Our trip started on Saturday morning, after meeting with our team in downtown Seattle. We drove to the trailhead at Schrieber’s Meadow on the south side of Mt. Baker. We spent most of the day on the moderately strenuous approach which starts at 3,400 ft. in sub-alpine meadows. The hiking continued through old-growth forest for the first two hours. At 4,800 ft. we left the old forest and entered snow-covered alpine meadows. At this time, the mountain was deep in the clouds, but the Easton Glacier (on the bottom of the mountain) was visible for most of the approach. We arrived at Sandy Camp (6,100 ft.), a large clearing with room for dozens of climbing teams, access to clean water, and close enough to the ice to train on, in the afternoon. We enjoyed some spectacular views from camp of the Easton glacier while eating lunch/dinner and trained with our crampons and ice axes in a nearby snow field.

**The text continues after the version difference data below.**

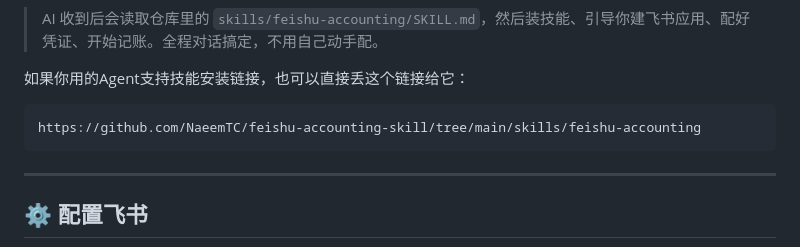
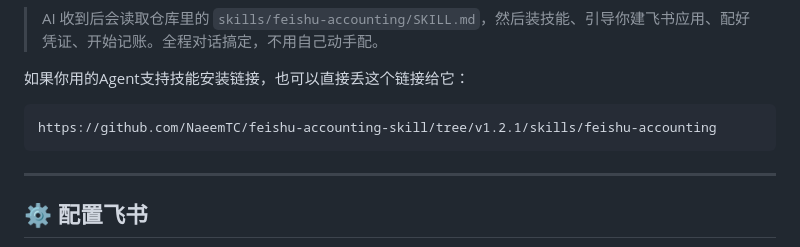
Before and after one commit to NaeemTC/feishu-accounting-skill, a Markdown page: README.md, the part around the change. Drawn GitHub-style.

Commit message:
fix: skill安装链接改为指向最新tag v1.2.1

````diff
--- a/README.md
+++ b/README.md
@@ -101,7 +101,7 @@
 如果你用的Agent支持技能安装链接，也可以直接丢这个链接给它：
 
 ```
-https://github.com/NaeemTC/feishu-accounting-skill/tree/main/skills/feishu-accounting
+https://github.com/NaeemTC/feishu-accounting-skill/tree/v1.2.1/skills/feishu-accounting
 ```
 
 ---
````
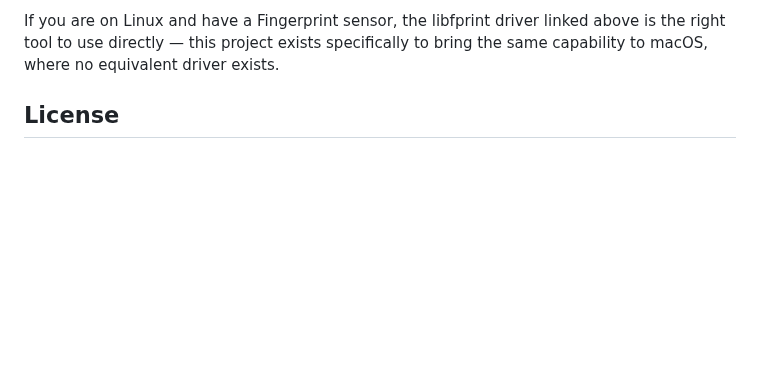
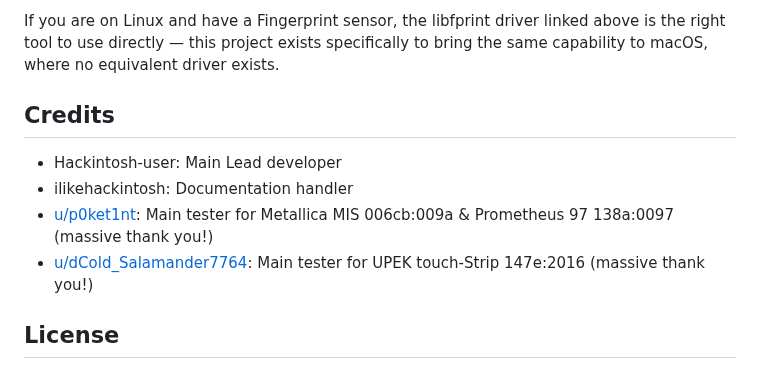
Before and after one commit to hackintosh-user/VFS5011-hackintosh, a Markdown page: README.md, the part around the change. Drawn GitHub-style; blank space fills up the shorter version.

Commit message:
include credits section in README

```diff
--- a/README.md
+++ b/README.md
@@ -307,6 +307,15 @@ linked above is the right tool to use directly — this project exists
 specifically to bring the same capability to macOS, where no equivalent
 driver exists.
 
+
+
+## Credits
+
+* Hackintosh-user: Main Lead developer
+* ilikehackintosh: Documentation handler
+* [u/p0ket1nt](https://www.reddit.com/user/p0cketl1nt/): Main tester for Metallica MIS 006cb:009a & Prometheus 97 138a:0097 (massive thank you!)
+* [u/dCold_Salamander7764](https://www.reddit.com/user/Cold_Salamander7764/): Main tester for UPEK touch-Strip 147e:2016 (massive thank you!)
+
 ## License
 
 Released under the BSD 3-Clause License. See [LICENSE](https://github.com/hackintosh-user/VFS5011-hackintosh/tree/active-development?tab=License-1-ov-file) for
```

Sunday was summit day! We started our climb around 7am, as this late in season, crevasses were open wide on the glacier and it was easier to navigate through them with daylight. The route begins with a climb to the top of the Easton moraine at 7,000 ft., after which we traversed the Easton Glacier until reaching the crater rim at 9,800 ft. The final scramble up the Roman Headwall was the steepest and most difficult part of the climb, but afterwards we crested the summit plateau at just over 10,500 ft. What made this climb so fascinating were all the crevasses littered throughout the mountain. Most were very deep, almost cavernous, and I was hypnotized at their beauty. I would have loved to have taken more pictures of the crevasses, but crossing them are very dangerous and so we had to be very focused with no distractions. Some had narrow, natural ice bridges we had to cross, and others we had to step, or even jump over. Definitely scary to think what would happened if you slip into one. That is why everybody is roped up and should possess at least some self-arresting skills. After crawling up the Roman Headwall, a short walk leads up to the summit of Mount Baker, at 10,781 feet. The weather has been great the whole day, sunny with blue skies but very cold and windy on the summit. The view from the summit was great, we were able to see the summit pyramid of Mount Shuksan, which we climbed just a few weeks prior to Baker. After resting on the summit, we made our way down to Sandy Camp and enjoyed nice mac&cheese dinner, which honestly, was the highlight of the day. Overall, I thought Mount Baker was an amazing climb, although strenuous and very steep at times. They say if you want to climb Mount Rainier, climb Mount Baker first, so now we are excited to plan our climb to Mount Rainier next summer!